- **Material provided**:
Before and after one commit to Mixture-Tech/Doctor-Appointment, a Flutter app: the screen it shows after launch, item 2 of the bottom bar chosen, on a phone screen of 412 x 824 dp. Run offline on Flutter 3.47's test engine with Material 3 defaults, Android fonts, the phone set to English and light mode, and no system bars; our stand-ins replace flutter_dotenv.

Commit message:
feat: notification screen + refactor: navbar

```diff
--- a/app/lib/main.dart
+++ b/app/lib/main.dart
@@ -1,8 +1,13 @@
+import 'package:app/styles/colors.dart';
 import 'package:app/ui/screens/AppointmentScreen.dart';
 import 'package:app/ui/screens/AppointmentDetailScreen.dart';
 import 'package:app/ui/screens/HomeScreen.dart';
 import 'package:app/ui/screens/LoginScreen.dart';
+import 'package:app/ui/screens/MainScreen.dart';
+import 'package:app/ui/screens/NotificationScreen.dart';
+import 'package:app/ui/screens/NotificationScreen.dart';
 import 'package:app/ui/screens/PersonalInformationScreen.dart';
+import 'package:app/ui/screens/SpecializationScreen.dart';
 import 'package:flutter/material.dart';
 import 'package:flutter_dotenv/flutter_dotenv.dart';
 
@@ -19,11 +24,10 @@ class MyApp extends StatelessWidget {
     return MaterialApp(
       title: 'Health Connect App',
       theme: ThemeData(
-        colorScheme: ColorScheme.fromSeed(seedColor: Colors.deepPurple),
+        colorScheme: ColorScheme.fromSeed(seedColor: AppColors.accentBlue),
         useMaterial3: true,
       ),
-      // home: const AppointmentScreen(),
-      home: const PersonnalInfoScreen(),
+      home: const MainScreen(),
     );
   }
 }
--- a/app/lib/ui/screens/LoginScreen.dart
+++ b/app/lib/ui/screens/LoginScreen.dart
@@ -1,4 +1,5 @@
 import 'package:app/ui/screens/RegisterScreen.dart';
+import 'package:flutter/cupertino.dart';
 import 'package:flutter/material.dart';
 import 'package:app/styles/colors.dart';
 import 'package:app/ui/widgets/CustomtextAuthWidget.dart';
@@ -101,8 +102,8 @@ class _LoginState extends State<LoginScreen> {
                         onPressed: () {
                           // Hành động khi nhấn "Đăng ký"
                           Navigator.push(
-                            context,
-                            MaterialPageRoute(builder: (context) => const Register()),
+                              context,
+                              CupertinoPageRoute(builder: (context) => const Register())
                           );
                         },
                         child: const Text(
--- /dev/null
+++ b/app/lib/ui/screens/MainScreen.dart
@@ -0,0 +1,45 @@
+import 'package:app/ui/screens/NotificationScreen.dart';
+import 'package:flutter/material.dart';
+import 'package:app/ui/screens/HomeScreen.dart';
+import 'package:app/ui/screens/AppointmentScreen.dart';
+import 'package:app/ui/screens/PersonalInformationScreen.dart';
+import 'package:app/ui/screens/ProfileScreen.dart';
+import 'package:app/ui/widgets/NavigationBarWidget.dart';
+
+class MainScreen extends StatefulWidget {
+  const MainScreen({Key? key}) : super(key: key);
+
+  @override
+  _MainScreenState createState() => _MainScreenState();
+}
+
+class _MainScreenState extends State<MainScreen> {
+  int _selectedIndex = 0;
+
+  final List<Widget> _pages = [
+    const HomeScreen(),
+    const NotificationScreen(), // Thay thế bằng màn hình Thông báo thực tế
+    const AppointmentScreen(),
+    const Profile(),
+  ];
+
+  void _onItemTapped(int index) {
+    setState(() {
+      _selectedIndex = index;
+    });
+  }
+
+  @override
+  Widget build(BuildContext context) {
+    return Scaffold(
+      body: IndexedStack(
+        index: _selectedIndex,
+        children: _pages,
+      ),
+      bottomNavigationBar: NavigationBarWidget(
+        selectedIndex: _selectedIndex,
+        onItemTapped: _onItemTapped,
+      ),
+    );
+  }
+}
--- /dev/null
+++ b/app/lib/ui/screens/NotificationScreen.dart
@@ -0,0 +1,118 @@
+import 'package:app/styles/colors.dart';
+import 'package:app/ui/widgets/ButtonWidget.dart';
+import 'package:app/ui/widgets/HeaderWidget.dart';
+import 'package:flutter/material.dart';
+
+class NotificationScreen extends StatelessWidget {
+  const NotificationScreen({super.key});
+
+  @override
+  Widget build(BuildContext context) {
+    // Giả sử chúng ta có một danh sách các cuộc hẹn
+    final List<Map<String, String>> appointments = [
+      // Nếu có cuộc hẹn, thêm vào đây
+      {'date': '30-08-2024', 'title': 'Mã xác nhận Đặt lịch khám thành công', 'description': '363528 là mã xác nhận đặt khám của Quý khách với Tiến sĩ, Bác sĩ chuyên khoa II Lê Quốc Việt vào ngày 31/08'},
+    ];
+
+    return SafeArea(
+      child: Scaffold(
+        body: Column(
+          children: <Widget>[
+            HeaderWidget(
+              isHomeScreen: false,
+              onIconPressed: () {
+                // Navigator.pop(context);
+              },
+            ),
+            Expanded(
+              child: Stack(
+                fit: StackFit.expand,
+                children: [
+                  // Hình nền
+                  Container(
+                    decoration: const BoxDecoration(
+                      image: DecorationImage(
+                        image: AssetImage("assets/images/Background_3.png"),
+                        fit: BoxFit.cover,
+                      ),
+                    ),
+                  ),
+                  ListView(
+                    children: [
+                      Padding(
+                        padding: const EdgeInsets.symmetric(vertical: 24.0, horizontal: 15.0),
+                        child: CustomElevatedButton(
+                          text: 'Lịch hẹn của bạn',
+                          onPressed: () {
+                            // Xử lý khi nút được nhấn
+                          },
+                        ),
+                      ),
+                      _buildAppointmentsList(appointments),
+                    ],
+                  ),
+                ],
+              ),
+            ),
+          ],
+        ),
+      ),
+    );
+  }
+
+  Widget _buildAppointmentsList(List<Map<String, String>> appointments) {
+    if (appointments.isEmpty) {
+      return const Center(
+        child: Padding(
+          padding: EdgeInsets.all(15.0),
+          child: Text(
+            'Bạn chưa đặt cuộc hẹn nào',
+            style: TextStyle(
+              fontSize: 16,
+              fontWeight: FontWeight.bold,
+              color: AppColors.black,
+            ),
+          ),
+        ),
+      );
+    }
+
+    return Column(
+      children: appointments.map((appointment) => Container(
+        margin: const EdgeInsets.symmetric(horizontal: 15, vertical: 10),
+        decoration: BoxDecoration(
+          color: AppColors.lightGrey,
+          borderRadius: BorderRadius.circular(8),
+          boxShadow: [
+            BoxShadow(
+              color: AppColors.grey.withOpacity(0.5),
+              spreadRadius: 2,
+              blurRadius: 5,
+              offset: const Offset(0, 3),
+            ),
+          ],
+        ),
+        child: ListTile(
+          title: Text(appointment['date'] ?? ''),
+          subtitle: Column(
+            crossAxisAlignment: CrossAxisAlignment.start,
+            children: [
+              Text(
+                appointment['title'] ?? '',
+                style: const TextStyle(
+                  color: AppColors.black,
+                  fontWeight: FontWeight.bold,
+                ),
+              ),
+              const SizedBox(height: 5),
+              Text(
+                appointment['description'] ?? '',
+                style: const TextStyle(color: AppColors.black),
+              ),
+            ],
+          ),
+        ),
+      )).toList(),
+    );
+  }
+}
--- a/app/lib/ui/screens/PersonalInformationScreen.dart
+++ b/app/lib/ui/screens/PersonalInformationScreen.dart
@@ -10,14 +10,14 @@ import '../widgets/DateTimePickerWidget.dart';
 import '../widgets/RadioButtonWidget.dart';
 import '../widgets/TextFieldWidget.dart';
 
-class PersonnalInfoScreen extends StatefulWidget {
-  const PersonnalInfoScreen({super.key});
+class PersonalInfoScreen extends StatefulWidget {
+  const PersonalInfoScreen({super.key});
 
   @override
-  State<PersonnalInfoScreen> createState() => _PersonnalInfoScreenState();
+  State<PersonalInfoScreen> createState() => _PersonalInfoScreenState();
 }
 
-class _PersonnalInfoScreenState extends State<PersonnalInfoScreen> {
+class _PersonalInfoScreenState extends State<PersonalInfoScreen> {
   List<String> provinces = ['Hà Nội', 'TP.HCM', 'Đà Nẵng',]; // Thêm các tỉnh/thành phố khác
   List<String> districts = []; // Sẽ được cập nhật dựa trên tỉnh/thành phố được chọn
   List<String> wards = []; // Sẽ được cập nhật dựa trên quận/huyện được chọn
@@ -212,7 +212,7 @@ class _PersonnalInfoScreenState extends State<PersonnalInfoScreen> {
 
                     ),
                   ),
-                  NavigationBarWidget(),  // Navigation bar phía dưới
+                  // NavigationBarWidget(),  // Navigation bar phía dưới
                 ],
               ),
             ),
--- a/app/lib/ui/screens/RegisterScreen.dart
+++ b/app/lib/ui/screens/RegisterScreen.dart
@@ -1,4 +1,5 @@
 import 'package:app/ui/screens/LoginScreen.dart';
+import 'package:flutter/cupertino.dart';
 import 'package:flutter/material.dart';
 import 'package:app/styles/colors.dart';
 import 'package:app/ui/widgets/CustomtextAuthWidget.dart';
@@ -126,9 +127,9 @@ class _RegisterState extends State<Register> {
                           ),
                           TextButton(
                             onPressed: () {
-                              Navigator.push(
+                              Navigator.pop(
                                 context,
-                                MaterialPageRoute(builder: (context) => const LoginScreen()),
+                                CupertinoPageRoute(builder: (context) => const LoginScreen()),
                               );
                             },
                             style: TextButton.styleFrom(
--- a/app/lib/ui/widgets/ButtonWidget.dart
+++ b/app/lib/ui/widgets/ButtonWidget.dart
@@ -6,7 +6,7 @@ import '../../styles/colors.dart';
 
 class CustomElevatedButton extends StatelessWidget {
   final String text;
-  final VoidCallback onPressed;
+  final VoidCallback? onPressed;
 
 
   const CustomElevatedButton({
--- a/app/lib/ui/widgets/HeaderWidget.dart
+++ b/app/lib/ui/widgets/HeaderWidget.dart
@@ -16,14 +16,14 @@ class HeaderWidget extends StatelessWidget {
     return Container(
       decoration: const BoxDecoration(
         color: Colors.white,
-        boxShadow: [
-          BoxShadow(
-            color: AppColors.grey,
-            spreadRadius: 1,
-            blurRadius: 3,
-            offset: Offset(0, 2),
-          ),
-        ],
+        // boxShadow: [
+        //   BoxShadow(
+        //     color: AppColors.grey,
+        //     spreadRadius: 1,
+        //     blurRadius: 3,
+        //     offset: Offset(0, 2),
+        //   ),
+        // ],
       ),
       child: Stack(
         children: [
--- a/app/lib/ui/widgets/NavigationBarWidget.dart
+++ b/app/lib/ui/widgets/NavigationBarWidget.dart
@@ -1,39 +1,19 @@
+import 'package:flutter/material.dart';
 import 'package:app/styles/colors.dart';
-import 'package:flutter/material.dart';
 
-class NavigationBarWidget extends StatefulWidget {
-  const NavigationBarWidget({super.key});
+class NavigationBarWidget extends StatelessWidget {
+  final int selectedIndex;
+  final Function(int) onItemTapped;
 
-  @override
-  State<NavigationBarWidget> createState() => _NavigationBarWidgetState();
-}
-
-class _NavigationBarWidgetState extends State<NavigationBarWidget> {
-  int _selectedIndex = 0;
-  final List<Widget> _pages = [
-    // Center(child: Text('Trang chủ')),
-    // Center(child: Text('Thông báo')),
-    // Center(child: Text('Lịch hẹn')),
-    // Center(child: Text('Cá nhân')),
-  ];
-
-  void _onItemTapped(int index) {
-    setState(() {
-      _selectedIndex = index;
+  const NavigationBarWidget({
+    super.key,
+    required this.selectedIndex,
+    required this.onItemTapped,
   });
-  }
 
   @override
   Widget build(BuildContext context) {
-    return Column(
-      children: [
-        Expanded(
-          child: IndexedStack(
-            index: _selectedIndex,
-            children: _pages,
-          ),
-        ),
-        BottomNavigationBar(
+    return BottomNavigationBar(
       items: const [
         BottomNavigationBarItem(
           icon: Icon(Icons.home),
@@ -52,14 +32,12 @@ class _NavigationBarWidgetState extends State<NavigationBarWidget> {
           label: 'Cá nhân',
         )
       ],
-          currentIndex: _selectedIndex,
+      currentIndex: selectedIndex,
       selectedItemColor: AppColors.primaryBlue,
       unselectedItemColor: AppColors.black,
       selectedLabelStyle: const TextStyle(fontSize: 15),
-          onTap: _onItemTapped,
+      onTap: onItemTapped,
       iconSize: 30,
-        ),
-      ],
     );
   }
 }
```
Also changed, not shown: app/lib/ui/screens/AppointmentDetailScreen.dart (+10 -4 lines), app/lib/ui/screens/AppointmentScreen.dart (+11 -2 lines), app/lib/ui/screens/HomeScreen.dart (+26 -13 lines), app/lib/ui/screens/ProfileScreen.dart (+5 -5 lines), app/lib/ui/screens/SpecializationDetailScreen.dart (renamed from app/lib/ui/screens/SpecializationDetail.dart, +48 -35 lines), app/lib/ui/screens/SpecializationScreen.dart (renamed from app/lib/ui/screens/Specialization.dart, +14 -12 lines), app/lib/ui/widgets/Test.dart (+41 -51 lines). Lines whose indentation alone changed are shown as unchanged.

- **Task directions**: Which of the lines above include the string "StatefulWidget"? Pick them out and copy them.

- **Written solution**:
+class MainScreen extends StatefulWidget {
-class PersonnalInfoScreen extends StatefulWidget {
+class PersonalInfoScreen extends StatefulWidget {
-class NavigationBarWidget extends StatefulWidget {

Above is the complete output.